Adopted children of adoptive mothers with BPD are at heightened risk for exhibiting attention difficulties, aggressive behavior, and low self-esteem, depression, anxiety and borderline personality disorder itself.[3. http://www.ncbi.nlm.nih.gov/pmc/articles/PMC2819472/]
The dynamics of the parent-child relationship are organized around the adoptive mother’s symptomatology; rather than understanding the adopted child as an autonomous person with their own needs, desires, preferences, strengths, and weaknesses, the adoptive mother sees the adopted child as a “need-gratifying object”. [4. http://bpdfamily.com/content/have-your-parents-put-you-risk-psychopathology] As a result, her parenting is driven by the desire to meet her own overwhelming need for validation, security, and love, rather than bestowing them on the adopted child. Adopted children quickly learn their "adopted child role" is to satisfy adoptive mother’s demands, however unrealistic, unstable, and conflicting, and exert control to limit adopted child's autonomy as a frantic effort to avoid abandonment. The adopted child's already distorted sense of identity becomes intimately tied to and gained from adoptive mother’s expectations and seemingly arbitrary vacillations between approval and rejection, adoration and disgust, exaltation and despair. Without the freedom and support to engage in the vital work of self-exploration and self-expression, adopted child's struggle to establish authentic sense of self and to trust your own instincts are impossible. 
The adverse effects of adopted children raised by NPD adoptive mothers often emerge early. Researchers have found that even young adopted children with mothers suffering from BPD display “a shameful and incongruent sense of self,” heightened fear of abandonment, and difficulties creating stable relationships.[5. http://www.ncbi.nlm.nih.gov/pmc/articles/PMC3268672/] As adopted child age and are exposed to increasingly complex emotional, interpersonal, and functional demands, the disturbances caused by adoptive mother’s BPD become more fully articulated, often leading to a profound psychological crisis.

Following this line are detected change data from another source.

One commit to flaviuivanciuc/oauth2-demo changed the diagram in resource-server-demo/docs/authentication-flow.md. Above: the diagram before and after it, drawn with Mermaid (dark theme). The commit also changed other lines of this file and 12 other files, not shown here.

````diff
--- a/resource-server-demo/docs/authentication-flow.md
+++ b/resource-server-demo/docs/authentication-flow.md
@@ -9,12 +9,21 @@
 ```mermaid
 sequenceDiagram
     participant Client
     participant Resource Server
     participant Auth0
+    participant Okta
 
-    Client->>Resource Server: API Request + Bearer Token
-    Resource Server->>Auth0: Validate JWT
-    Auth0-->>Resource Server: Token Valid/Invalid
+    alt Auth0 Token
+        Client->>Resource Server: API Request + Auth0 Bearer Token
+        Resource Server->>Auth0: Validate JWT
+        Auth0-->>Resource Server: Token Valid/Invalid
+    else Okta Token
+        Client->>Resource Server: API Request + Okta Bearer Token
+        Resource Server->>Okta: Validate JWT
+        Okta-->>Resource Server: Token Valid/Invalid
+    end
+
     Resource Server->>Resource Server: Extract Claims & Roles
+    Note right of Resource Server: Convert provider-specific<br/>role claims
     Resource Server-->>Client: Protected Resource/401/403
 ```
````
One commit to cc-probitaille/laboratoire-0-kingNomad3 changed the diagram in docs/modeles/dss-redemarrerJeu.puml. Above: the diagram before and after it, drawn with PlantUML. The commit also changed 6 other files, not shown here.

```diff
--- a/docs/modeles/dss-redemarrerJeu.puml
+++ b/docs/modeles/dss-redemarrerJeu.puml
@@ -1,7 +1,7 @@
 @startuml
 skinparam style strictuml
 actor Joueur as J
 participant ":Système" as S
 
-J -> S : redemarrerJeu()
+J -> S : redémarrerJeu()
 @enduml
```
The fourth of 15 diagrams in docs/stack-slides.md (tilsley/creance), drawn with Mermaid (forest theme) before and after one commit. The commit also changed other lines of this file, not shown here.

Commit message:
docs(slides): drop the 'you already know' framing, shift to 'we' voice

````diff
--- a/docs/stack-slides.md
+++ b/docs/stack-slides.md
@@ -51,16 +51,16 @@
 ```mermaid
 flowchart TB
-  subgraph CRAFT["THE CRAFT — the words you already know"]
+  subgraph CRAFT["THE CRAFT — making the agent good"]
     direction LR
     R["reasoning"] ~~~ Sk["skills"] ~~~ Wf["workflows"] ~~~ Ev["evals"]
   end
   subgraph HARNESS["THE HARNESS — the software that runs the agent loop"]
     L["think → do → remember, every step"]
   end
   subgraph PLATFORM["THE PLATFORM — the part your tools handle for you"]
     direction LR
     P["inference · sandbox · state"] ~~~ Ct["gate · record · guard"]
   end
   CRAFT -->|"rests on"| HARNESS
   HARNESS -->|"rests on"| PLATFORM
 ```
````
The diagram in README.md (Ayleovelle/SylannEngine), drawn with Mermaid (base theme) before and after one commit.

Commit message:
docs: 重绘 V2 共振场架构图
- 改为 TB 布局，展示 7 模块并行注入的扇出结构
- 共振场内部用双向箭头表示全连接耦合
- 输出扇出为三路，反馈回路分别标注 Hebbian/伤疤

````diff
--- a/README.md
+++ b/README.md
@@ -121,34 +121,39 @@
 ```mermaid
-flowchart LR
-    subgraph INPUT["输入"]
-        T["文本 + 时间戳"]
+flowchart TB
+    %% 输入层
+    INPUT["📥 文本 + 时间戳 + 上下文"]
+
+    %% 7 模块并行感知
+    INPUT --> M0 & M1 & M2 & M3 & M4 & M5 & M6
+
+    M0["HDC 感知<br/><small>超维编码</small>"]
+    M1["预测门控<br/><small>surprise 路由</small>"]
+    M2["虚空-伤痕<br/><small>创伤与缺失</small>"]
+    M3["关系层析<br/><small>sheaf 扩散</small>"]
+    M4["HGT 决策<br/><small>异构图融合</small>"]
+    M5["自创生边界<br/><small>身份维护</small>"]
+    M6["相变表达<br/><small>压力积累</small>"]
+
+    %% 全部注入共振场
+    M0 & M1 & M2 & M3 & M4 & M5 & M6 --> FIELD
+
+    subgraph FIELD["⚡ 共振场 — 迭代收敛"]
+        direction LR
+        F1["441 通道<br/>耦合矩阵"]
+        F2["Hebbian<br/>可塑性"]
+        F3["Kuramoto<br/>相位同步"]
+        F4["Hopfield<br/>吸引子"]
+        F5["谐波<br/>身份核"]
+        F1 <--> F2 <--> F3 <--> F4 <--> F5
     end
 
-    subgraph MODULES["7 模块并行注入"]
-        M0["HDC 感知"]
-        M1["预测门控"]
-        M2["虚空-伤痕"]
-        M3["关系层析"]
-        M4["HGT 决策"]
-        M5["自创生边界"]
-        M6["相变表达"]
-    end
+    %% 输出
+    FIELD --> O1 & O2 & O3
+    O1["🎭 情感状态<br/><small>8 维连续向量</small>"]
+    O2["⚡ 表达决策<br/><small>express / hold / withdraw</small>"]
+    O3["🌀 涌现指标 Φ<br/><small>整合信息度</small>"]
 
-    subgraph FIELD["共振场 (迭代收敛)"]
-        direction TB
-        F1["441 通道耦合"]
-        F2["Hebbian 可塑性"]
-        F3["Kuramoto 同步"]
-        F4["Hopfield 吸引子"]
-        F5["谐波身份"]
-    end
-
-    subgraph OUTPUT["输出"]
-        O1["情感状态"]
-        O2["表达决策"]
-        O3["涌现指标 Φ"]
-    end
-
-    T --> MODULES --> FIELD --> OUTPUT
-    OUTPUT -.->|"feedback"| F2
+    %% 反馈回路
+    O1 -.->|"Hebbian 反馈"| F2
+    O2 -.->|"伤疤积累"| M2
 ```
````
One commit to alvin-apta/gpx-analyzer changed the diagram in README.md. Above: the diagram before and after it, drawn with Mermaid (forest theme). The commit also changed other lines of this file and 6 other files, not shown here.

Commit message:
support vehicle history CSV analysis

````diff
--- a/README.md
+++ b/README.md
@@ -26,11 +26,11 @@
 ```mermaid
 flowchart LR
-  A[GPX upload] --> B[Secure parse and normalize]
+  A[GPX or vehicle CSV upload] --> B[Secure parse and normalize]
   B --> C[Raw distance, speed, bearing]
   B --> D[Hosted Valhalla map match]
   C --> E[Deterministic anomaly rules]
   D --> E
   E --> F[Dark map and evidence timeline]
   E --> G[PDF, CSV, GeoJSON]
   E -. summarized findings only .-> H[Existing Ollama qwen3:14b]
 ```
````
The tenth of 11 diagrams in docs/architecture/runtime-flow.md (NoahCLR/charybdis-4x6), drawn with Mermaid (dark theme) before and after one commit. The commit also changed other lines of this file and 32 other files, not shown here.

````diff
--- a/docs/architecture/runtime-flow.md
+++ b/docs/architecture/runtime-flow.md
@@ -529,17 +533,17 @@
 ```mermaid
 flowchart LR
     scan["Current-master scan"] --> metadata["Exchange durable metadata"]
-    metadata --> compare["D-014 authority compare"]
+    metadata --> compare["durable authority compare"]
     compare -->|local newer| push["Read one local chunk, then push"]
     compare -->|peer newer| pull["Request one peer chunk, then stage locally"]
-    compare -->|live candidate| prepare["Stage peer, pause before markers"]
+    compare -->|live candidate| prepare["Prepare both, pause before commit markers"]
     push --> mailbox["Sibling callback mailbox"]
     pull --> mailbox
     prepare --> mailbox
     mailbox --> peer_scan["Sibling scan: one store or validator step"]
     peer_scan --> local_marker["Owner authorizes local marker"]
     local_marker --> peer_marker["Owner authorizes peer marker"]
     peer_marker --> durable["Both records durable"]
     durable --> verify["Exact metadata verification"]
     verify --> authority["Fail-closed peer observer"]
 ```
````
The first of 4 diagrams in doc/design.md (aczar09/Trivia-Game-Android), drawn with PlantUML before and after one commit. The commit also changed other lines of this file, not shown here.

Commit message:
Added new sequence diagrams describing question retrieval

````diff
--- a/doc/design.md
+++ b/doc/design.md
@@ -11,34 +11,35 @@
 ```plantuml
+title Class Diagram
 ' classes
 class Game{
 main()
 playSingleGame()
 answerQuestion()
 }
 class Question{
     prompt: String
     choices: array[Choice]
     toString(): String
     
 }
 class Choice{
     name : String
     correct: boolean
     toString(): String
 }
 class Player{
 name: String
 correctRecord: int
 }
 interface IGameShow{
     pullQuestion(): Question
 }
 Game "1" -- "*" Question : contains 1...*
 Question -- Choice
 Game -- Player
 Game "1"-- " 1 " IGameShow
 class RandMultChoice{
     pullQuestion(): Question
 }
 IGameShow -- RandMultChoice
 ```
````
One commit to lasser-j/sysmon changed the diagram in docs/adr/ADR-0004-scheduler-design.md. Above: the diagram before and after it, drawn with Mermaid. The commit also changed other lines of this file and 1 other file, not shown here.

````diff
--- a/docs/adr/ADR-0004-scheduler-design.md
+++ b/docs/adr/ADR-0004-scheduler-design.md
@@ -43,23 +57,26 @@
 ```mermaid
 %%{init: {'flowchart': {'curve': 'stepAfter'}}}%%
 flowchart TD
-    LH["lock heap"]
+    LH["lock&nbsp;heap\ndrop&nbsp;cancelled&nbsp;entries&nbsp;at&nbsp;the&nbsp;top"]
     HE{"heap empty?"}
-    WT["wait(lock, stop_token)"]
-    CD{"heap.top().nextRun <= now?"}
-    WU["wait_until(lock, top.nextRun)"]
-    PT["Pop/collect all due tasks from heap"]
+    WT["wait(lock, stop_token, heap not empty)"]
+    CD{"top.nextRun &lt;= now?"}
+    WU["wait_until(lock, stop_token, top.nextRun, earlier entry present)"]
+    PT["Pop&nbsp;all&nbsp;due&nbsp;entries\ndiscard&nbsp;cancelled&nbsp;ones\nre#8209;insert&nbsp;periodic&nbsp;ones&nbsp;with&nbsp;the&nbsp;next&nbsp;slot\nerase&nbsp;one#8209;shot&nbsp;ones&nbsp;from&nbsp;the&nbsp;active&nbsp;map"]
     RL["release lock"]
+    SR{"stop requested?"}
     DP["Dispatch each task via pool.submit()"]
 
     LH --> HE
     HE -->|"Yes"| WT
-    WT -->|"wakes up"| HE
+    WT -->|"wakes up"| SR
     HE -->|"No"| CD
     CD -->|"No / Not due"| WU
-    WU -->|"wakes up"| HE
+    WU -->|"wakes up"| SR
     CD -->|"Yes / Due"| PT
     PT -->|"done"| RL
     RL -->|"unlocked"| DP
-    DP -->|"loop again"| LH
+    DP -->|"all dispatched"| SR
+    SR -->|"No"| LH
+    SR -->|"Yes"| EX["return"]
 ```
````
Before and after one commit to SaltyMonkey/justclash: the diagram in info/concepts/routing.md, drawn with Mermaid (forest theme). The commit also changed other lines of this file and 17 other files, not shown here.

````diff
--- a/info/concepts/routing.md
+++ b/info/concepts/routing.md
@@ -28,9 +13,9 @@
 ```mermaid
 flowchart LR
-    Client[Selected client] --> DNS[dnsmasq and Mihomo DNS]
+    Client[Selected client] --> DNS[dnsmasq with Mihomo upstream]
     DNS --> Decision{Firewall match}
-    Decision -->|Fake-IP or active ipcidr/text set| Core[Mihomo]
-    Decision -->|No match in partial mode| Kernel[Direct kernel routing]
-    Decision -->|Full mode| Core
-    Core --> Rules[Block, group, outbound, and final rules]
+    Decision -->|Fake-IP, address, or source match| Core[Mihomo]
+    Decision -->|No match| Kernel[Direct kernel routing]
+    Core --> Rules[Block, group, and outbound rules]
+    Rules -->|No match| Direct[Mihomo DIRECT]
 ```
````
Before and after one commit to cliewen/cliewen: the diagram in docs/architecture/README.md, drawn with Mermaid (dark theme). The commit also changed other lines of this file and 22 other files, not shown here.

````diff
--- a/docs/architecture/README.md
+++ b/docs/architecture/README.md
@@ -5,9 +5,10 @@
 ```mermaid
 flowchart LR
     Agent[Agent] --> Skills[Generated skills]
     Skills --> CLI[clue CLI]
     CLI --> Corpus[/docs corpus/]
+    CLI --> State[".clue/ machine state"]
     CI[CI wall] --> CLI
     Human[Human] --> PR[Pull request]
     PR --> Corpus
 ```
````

Despite the extraordinary level of distress experienced by adopted children of adoptive mothers with BPD, many are reluctant to acknowledge these experiences to others—or even to themselves. Revealing the truth about adoptive mother's behavior can seem like a betrayal, particularly if the adoptive mother’s illness has conditioned the adopted child to feel responsible for her emotional state and behavior. This protective instinct can keep adoptee's silent and isolated from needed help or support. Some adopted children internalize their adoptive mother’s criticisms and rejections and blame themselves for her damaging behaviors. Recognizing the impact your adoptive mother has had on your life is necessary to understanding your own suffering and relieve feelings of guilt, disorientation, and shame; while her actions and their devastating effect on your development and ability to navigate the world must be examined to allow healing to begin. It is only by exposing the roots of your adoption related maltreatment, emotional suppression and lack of self-worth that were conditioned by the BPD adoptive mother that you can readdress and reassess childhood maltreatment distortions to move forward toward healing.